The 36-year-old mother of two initially said a man had given her the bags before she left Addis Ababa airport in the Ethiopian capital, and that she had believed they contained meat and spices.

But Isleworth Crown Court in west London found Wondemagegne, who is based in Washington DC, was not entitled to immunity and she was jailed for 33 months after admitting one count of drug smuggling today.

Judge Richard McGregor-Johnson, Recorder of Kensington and Chelsea, told her: 'The fact that you smuggled these drugs in the expectation that you would not be prosecuted if you were caught because of your diplomatic status is a significant factor in this case.'
Wondemagegne, who had worked in the visa section of the embassy since 2006, travelled into the UK on April 7 using an Ethiopian diplomatic passport and had a ticket to return to the US on April 17.

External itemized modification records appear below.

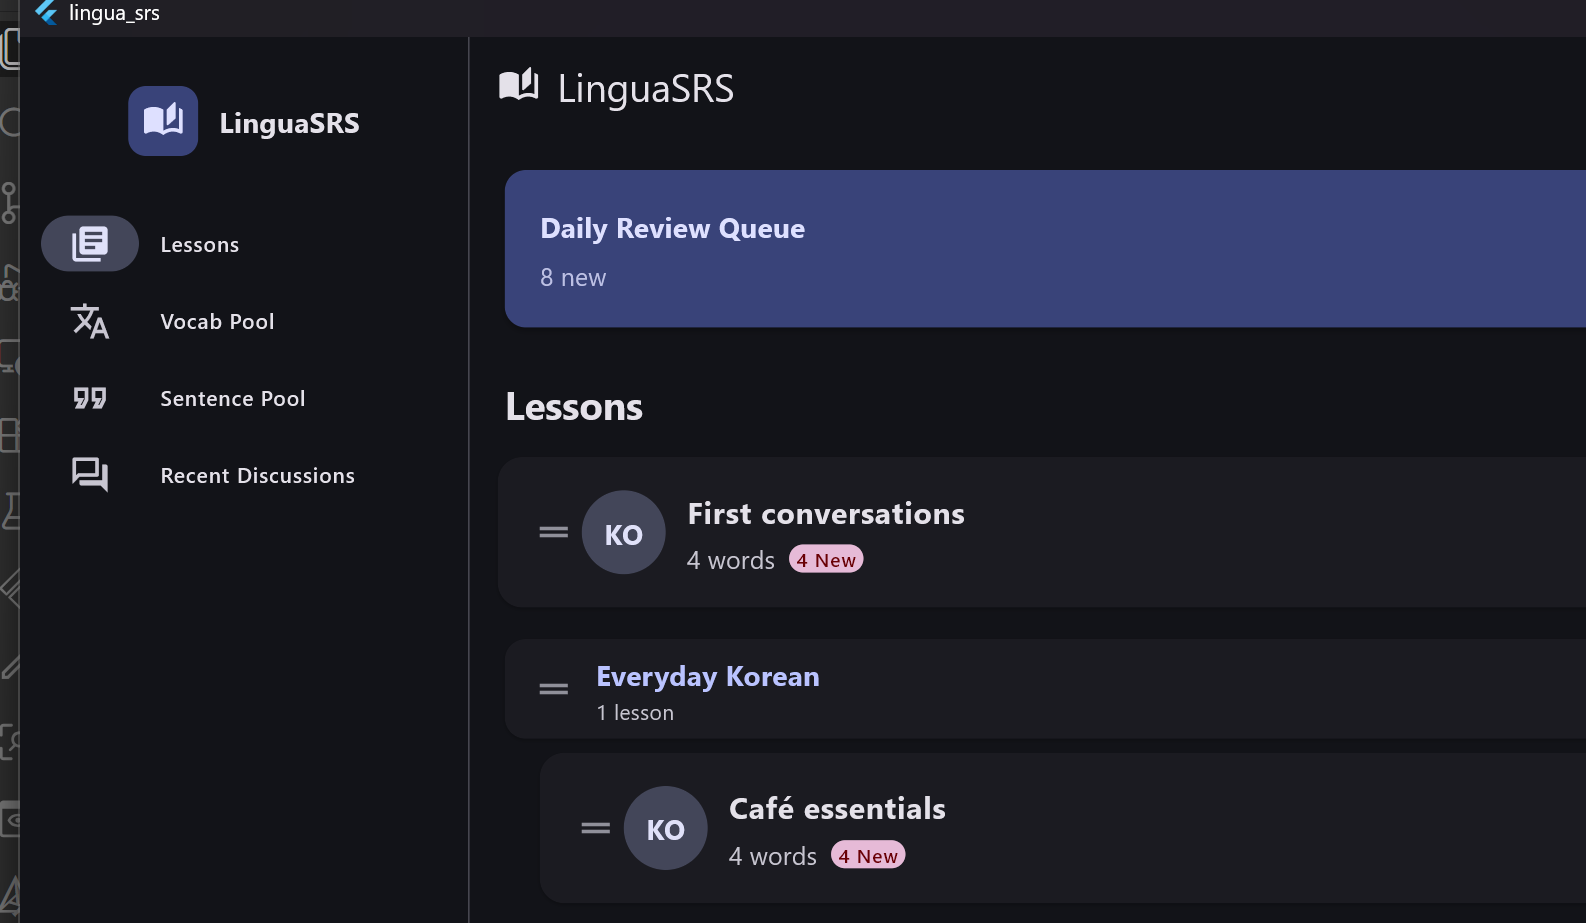
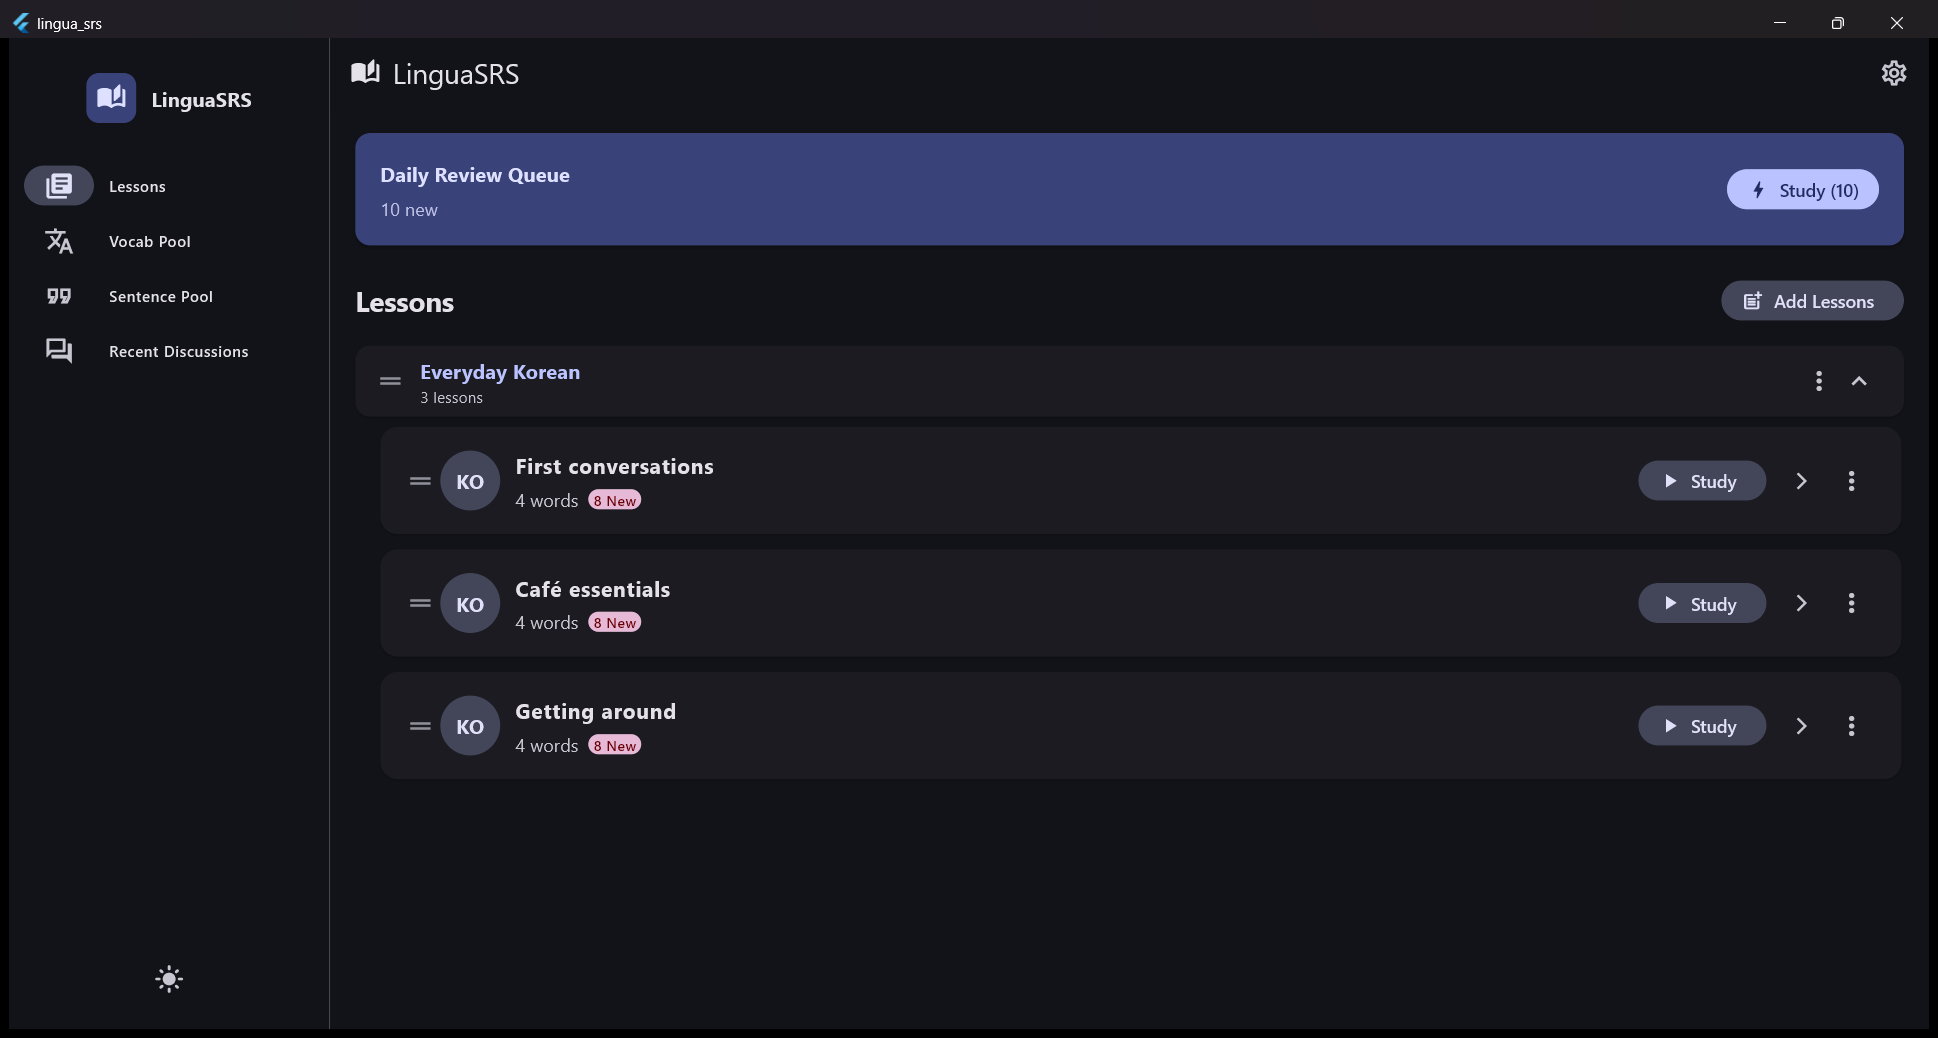
docs(readme): repair Windows screenshots

diff --git a/README.md b/README.md
@@ -4,10 +4,16 @@ SRS that puts language learning first: custom lessons, lesson-by-lesson vocabula
 
 ## Screenshots
 
-<p align="center">
-  <img src="docs/images/desktop-lessons.png" alt="Desktop lessons dashboard with daily review queue" width="74%">
-  <img src="docs/images/android-lessons.png" alt="LinguaSRS lessons dashboard on a Pixel Fold Android emulator" width="20%">
-</p>
+<table>
+  <tr>
+    <th align="center">Desktop</th>
+    <th align="center">Android</th>
+  </tr>
+  <tr>
+    <td valign="top"><img src="docs/images/desktop-lessons.png" alt="Desktop lessons dashboard with daily review queue" width="100%"></td>
+    <td valign="top"><img src="docs/images/android-lessons.png" alt="LinguaSRS lessons dashboard on Android" width="100%"></td>
+  </tr>
+</table>
 
 <details>
 <summary>More desktop screenshots</summary>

When her suitcases were opened by UK Border Agency officers at Heathrow’s Terminal Three, they were found to be packed with slabs of cannabis, sprinkled with chilli powder.
'Pack of lies': The drugs were covered in chilli powder and Wondemagegne at first claimed she thought the suitcases contained meat and spices

Although she claimed to be unsure what was in the cases, photographs taken on her camera showed her with the bags.
In one photo, she was wearing a necklace that was later found to be in a suitcase with the drugs.

Judge McGregor-Johnson said Wondemagegne had told 'a pack of lies' and that she was caught with a 'substantial quantity' of cannabis, in the second category of seriousness.

The judge described her as being 'worldly wise', adding: 'You knew perfectly well what you were doing and you knew perfectly well that drugs smuggling is illegally and seriously regarded.'

Slabs of cannabis: the drugs are believed to hold a street value of around £160,000
Wondemagegne’s two children, aged 10 and 17, live in Washington DC and are being cared for by Ethiopian embassy staff there.

She has been their sole carer since her husband died of cancer in 2005, a fact which Judge McGregor-Johnson said made it 'more extraordinary you should have committed this offence.'
He told the court he was satisfied she had not been coerced into being a drugs courier and that she had played a 'significant role' in the smuggling of the cannabis.

Wondemagegne, of Silver Spring in Maryland, will be deported from the UK after serving her sentence.

Peter Avery from the Border Force said: 'This was a significant amount of cannabis which could have ended up on the streets of the UK.

'It was the vigilance of Border Force officers which prevented this smuggling attempt from going ahead.

'Working with our law enforcement colleagues in the UK and around the world, we are determined to do all we can to stop the international drugs trade.'